## Action item
As the answer, give every line of the records that includes the word "Today".
[[ Data shown open ]]
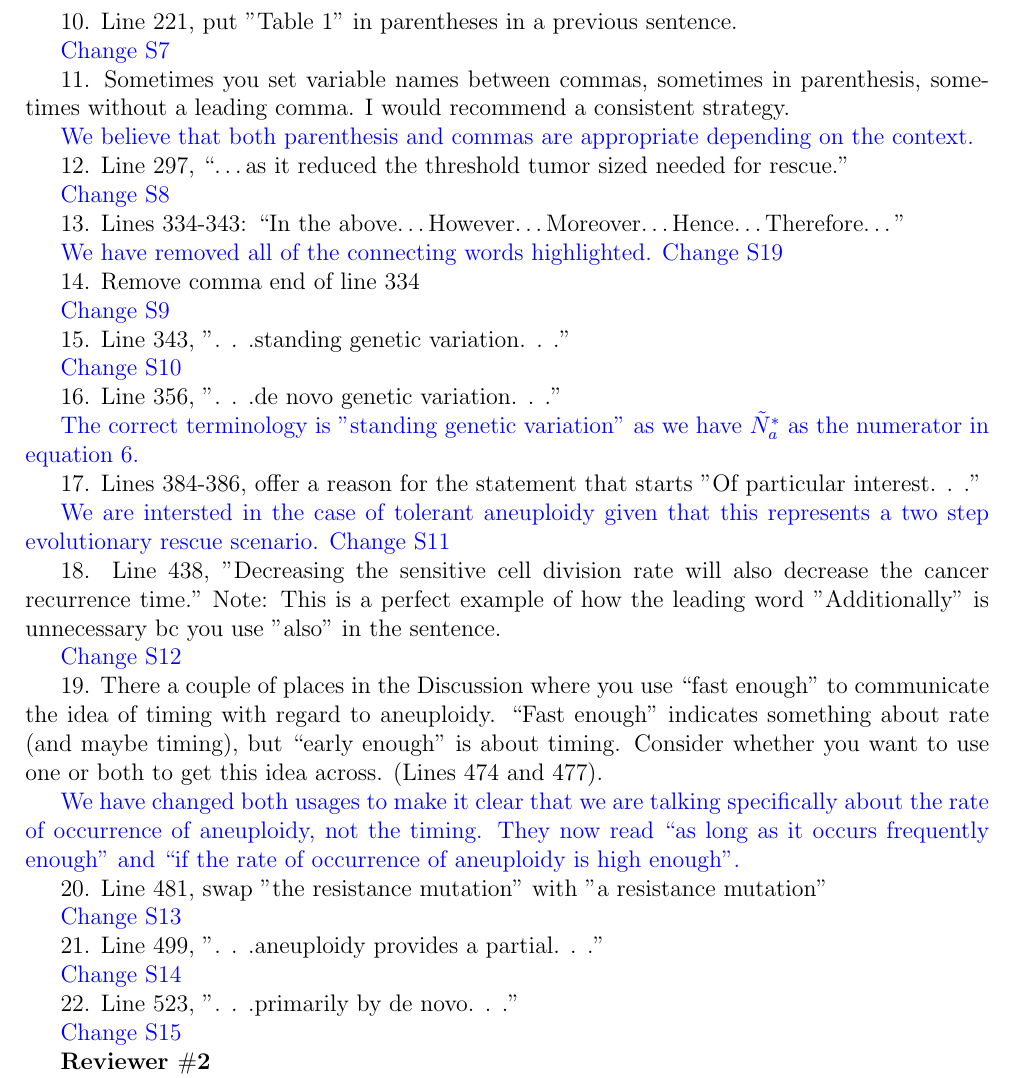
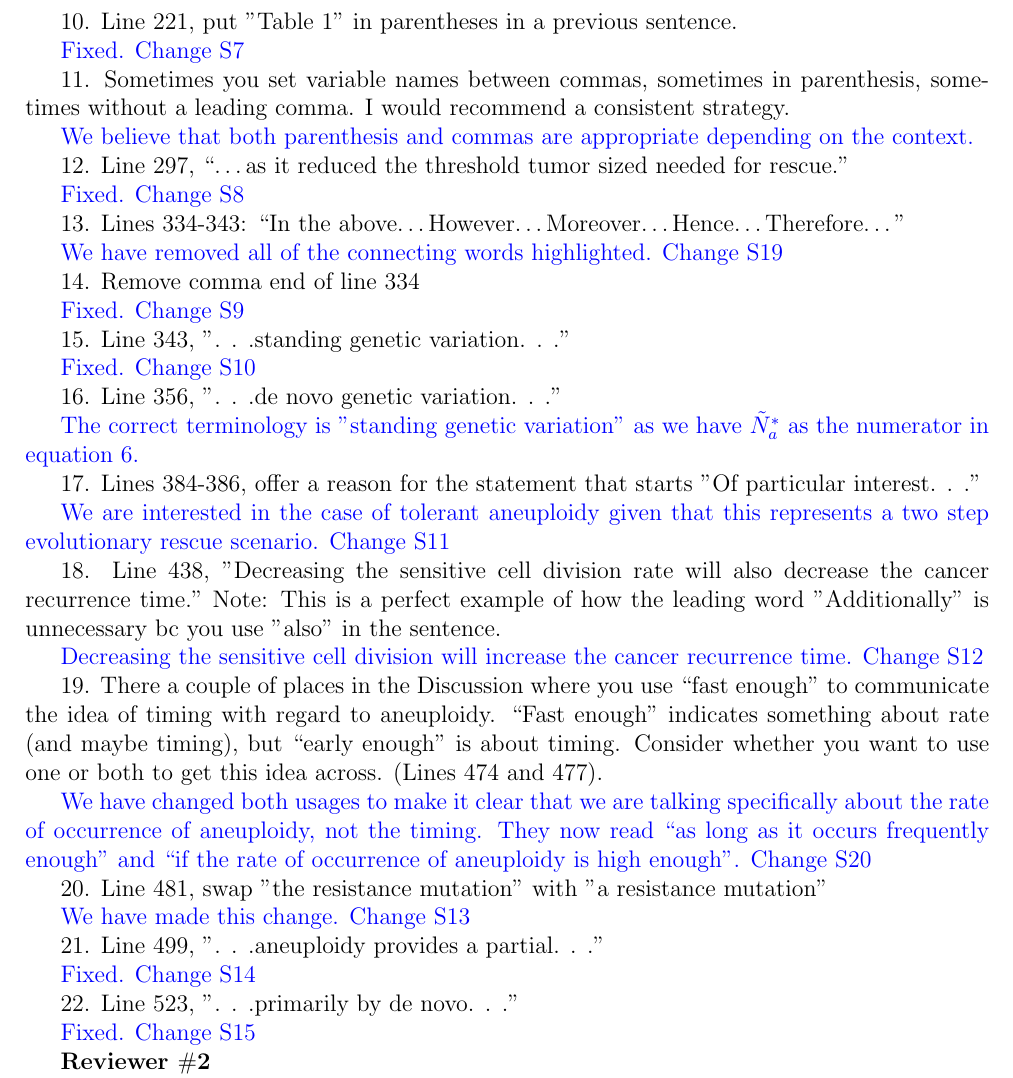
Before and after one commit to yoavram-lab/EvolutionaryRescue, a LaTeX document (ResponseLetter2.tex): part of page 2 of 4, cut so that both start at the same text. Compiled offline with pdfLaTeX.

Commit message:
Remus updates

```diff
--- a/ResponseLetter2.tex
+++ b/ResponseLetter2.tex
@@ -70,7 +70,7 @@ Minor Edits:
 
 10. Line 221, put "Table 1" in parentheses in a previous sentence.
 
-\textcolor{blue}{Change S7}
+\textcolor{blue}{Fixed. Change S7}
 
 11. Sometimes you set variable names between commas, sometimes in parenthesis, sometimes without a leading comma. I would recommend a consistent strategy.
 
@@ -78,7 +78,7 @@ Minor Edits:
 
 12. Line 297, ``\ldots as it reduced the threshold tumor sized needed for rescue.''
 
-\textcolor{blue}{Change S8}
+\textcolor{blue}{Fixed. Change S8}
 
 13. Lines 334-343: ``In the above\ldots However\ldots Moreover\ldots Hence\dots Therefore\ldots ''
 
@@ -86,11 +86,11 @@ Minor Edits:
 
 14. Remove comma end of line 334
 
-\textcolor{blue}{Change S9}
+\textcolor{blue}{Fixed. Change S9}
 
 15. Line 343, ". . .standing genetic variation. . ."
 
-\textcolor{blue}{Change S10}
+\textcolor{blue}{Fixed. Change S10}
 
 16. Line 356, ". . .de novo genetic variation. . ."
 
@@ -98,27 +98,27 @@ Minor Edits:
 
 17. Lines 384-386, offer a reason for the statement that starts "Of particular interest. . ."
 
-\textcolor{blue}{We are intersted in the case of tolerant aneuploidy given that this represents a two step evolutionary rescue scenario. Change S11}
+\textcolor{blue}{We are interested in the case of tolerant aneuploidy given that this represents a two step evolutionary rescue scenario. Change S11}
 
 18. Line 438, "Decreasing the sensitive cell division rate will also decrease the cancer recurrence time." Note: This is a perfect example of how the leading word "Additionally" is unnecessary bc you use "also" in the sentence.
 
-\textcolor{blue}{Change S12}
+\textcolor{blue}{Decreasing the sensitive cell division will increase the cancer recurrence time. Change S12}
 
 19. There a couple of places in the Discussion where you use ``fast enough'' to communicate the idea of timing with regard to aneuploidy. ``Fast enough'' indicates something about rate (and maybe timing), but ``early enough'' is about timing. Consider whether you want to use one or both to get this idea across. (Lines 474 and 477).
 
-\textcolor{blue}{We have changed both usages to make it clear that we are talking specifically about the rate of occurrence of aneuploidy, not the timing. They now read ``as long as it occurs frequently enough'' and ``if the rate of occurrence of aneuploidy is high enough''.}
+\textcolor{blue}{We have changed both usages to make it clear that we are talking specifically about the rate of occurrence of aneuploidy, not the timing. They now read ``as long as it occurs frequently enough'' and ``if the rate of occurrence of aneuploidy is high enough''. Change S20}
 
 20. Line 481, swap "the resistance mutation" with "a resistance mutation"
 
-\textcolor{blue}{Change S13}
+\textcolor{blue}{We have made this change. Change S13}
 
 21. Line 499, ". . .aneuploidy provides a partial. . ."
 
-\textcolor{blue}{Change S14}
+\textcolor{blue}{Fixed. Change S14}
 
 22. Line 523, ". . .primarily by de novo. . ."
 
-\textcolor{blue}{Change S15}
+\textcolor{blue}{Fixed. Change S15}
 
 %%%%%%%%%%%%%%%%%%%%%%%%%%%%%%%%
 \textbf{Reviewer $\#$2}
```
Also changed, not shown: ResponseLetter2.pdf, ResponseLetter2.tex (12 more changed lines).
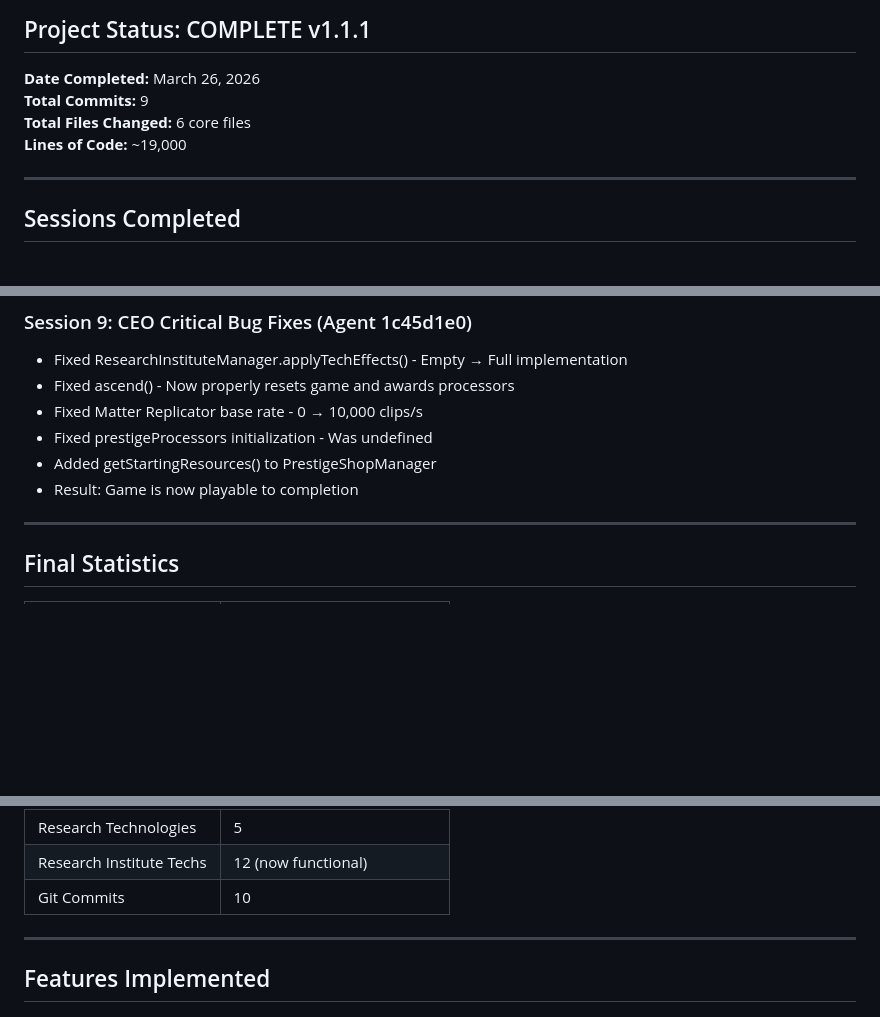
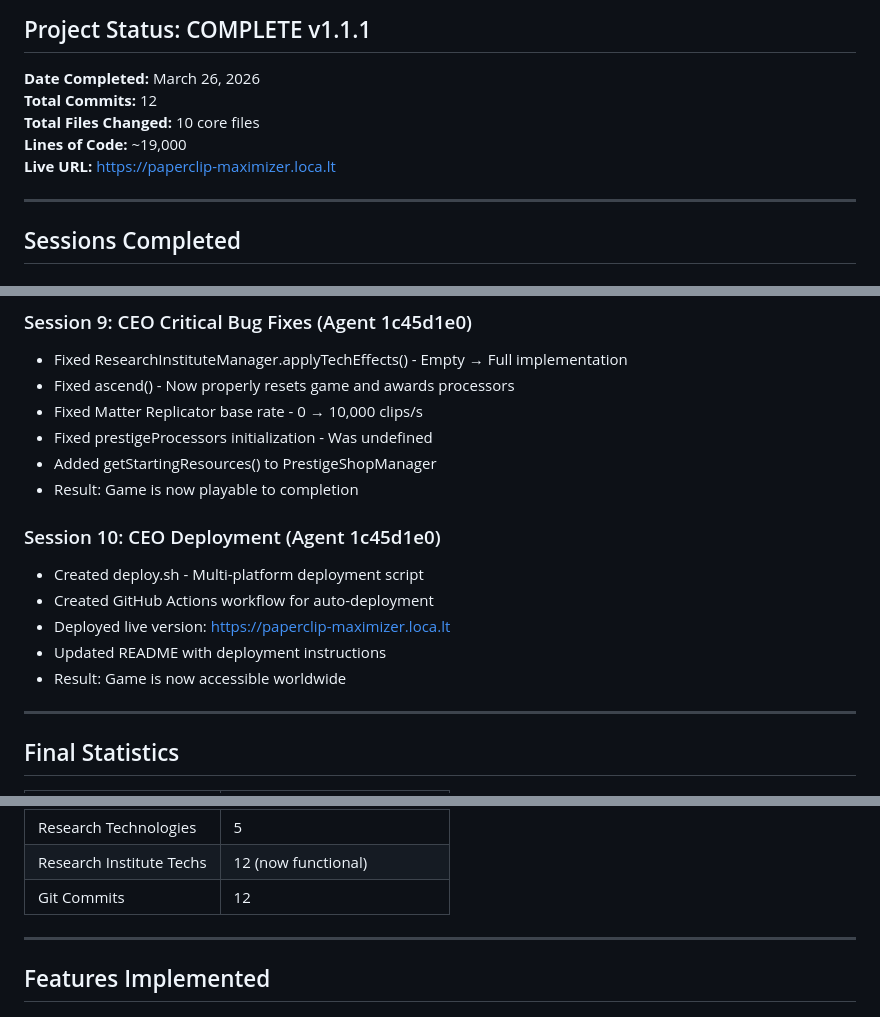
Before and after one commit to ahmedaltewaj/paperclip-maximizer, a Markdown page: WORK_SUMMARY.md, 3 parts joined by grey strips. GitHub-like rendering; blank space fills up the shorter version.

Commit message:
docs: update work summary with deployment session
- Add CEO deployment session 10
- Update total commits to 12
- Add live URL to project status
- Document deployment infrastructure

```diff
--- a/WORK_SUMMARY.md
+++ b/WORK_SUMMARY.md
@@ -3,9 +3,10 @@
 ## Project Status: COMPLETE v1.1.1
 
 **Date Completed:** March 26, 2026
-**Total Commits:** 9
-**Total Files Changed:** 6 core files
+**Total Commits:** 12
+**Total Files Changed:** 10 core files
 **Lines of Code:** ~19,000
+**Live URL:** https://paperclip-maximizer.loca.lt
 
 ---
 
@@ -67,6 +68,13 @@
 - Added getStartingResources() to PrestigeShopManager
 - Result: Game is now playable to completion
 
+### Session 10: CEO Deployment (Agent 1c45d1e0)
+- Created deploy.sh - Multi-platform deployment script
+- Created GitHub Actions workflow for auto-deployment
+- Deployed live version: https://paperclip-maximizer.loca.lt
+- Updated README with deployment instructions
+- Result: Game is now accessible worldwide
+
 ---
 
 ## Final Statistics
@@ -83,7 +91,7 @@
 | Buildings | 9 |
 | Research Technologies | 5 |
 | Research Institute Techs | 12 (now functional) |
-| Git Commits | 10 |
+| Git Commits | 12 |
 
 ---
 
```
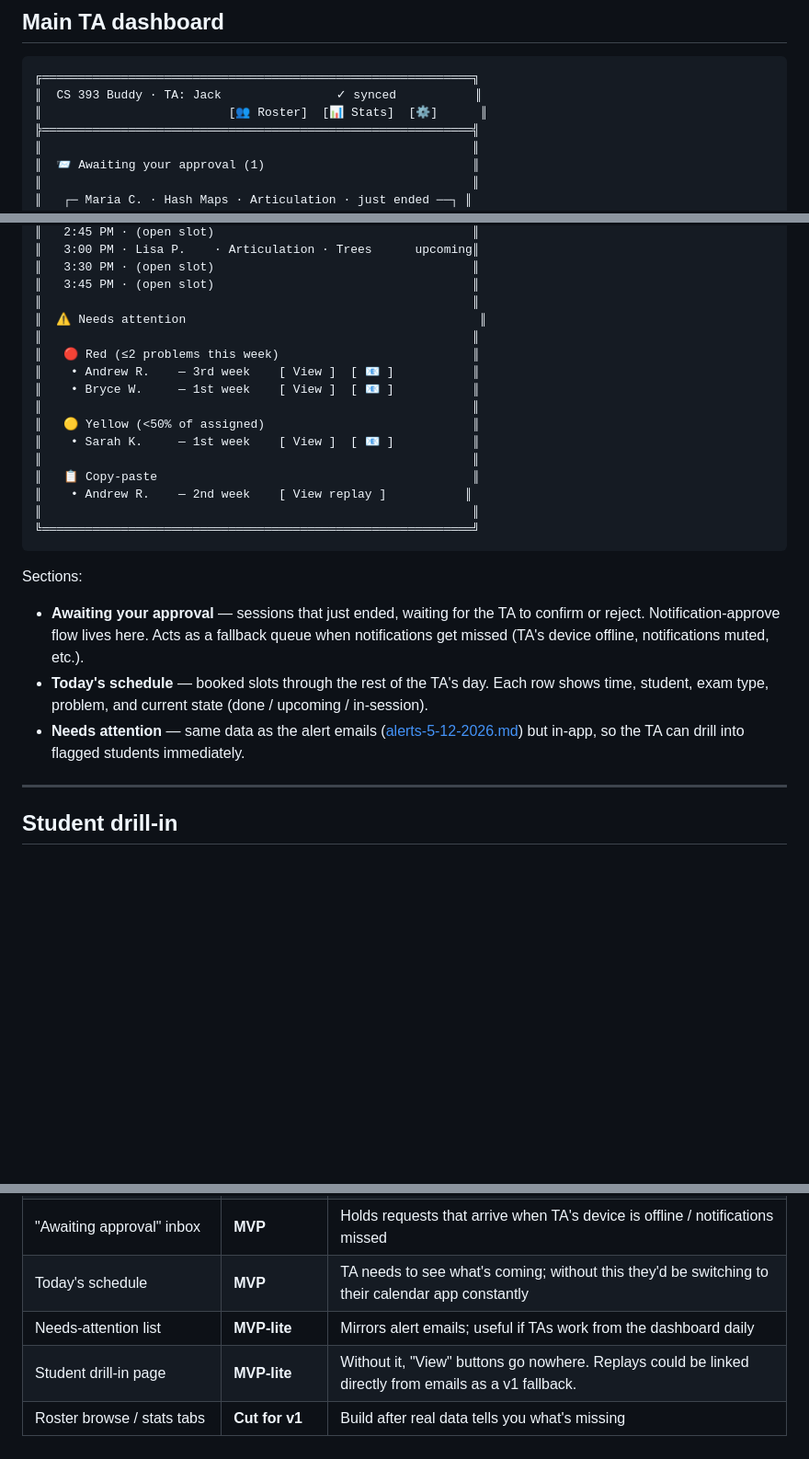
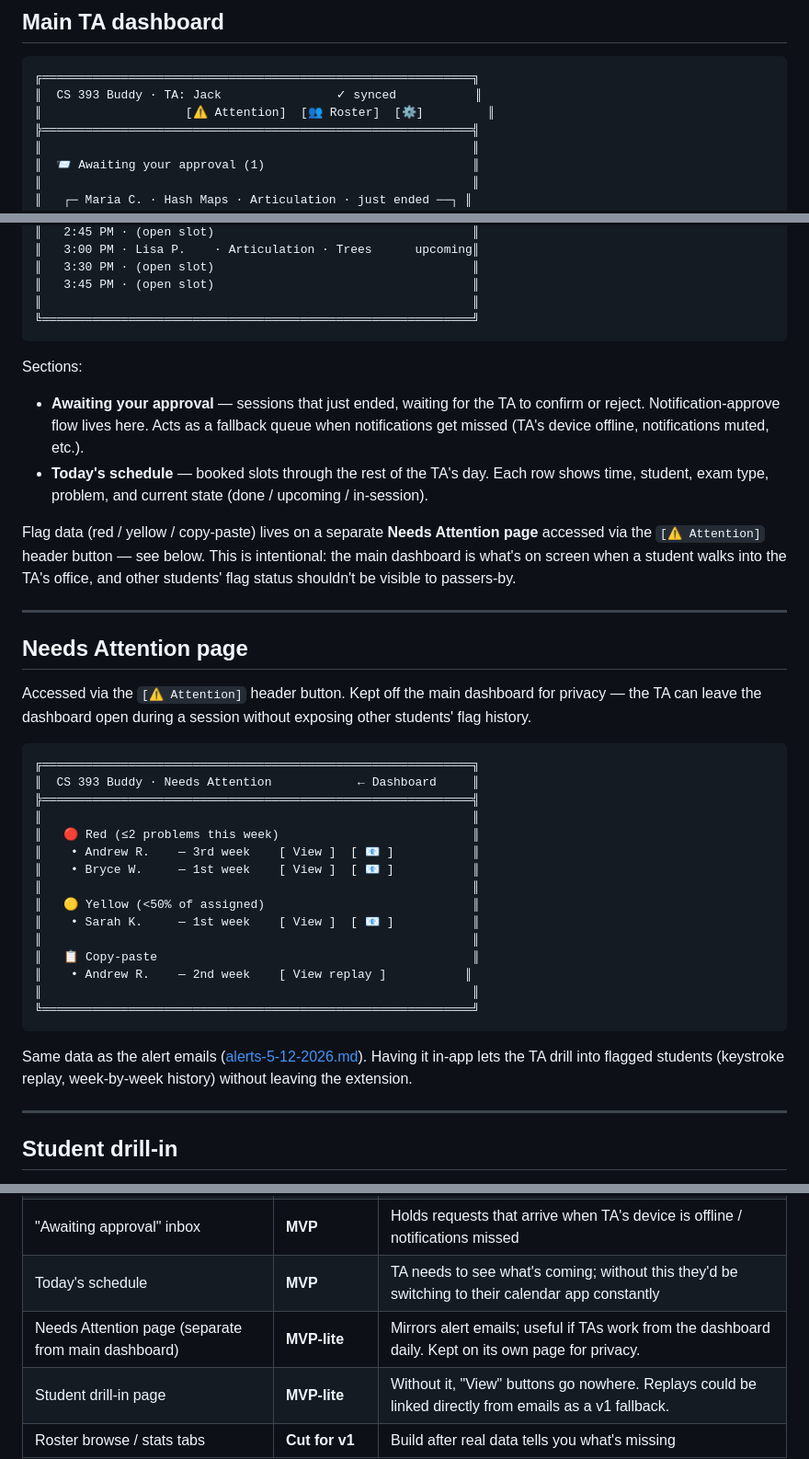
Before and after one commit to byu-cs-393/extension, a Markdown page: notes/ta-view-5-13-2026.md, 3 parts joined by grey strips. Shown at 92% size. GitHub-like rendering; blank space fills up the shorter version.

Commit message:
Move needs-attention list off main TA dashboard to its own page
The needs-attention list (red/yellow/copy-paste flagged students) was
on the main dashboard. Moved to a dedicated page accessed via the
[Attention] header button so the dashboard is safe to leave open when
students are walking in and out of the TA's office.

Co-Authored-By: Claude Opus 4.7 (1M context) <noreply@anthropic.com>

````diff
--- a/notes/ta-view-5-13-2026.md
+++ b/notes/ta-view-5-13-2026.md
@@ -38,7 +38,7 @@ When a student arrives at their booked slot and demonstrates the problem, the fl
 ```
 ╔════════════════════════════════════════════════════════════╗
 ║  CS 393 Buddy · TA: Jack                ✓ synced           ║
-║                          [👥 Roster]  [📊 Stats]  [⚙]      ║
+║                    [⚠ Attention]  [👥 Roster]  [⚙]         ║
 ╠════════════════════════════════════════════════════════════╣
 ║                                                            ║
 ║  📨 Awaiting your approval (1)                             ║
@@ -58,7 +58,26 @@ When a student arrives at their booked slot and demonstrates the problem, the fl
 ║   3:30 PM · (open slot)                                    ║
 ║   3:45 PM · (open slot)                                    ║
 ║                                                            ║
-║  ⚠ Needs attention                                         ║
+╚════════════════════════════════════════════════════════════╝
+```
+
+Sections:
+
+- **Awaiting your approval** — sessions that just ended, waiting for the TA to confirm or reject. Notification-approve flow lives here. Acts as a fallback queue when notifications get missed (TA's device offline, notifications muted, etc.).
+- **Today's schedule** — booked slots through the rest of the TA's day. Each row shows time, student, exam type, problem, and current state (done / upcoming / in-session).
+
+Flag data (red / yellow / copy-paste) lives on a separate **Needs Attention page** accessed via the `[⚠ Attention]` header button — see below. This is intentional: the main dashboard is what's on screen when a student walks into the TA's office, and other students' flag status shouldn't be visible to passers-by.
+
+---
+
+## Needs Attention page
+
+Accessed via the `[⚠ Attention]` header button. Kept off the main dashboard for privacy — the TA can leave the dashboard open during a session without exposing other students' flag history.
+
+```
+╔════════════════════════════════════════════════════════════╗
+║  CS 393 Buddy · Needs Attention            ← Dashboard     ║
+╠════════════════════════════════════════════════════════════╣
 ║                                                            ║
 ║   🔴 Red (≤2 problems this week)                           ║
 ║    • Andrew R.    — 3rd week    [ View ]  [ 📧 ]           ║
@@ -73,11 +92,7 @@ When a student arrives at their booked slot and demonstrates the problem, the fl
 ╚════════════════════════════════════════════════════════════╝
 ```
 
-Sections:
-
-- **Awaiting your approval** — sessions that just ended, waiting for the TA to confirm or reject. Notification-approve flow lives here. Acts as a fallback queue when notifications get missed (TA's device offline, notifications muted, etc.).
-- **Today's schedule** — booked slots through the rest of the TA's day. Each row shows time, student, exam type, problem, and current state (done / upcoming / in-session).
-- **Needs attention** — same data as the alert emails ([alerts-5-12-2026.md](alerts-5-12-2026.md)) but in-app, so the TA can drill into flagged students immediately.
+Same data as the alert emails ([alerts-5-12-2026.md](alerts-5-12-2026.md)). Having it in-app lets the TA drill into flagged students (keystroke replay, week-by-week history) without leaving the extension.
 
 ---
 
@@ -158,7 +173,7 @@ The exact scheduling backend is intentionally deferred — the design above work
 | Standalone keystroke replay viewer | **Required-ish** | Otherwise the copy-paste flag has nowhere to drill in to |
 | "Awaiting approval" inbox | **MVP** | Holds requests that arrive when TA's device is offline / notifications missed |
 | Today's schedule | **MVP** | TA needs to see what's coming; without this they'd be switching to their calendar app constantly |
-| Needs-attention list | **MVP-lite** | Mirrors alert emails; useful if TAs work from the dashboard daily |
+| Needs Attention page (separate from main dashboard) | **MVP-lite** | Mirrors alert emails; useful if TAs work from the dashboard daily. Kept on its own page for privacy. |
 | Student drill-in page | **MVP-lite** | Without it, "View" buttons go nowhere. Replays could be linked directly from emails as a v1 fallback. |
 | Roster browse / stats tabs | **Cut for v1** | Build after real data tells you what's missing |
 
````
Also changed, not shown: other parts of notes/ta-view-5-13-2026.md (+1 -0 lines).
[[ Data shown closed ]]
## Result of the task
+- **Today's schedule** — booked slots through the rest of the TA's day. Each row shows time, student, exam type, problem, and current state (done / upcoming / in-session).
-- **Today's schedule** — booked slots through the rest of the TA's day. Each row shows time, student, exam type, problem, and current state (done / upcoming / in-session).
 | Today's schedule | **MVP** | TA needs to see what's coming; without this they'd be switching to their calendar app constantly |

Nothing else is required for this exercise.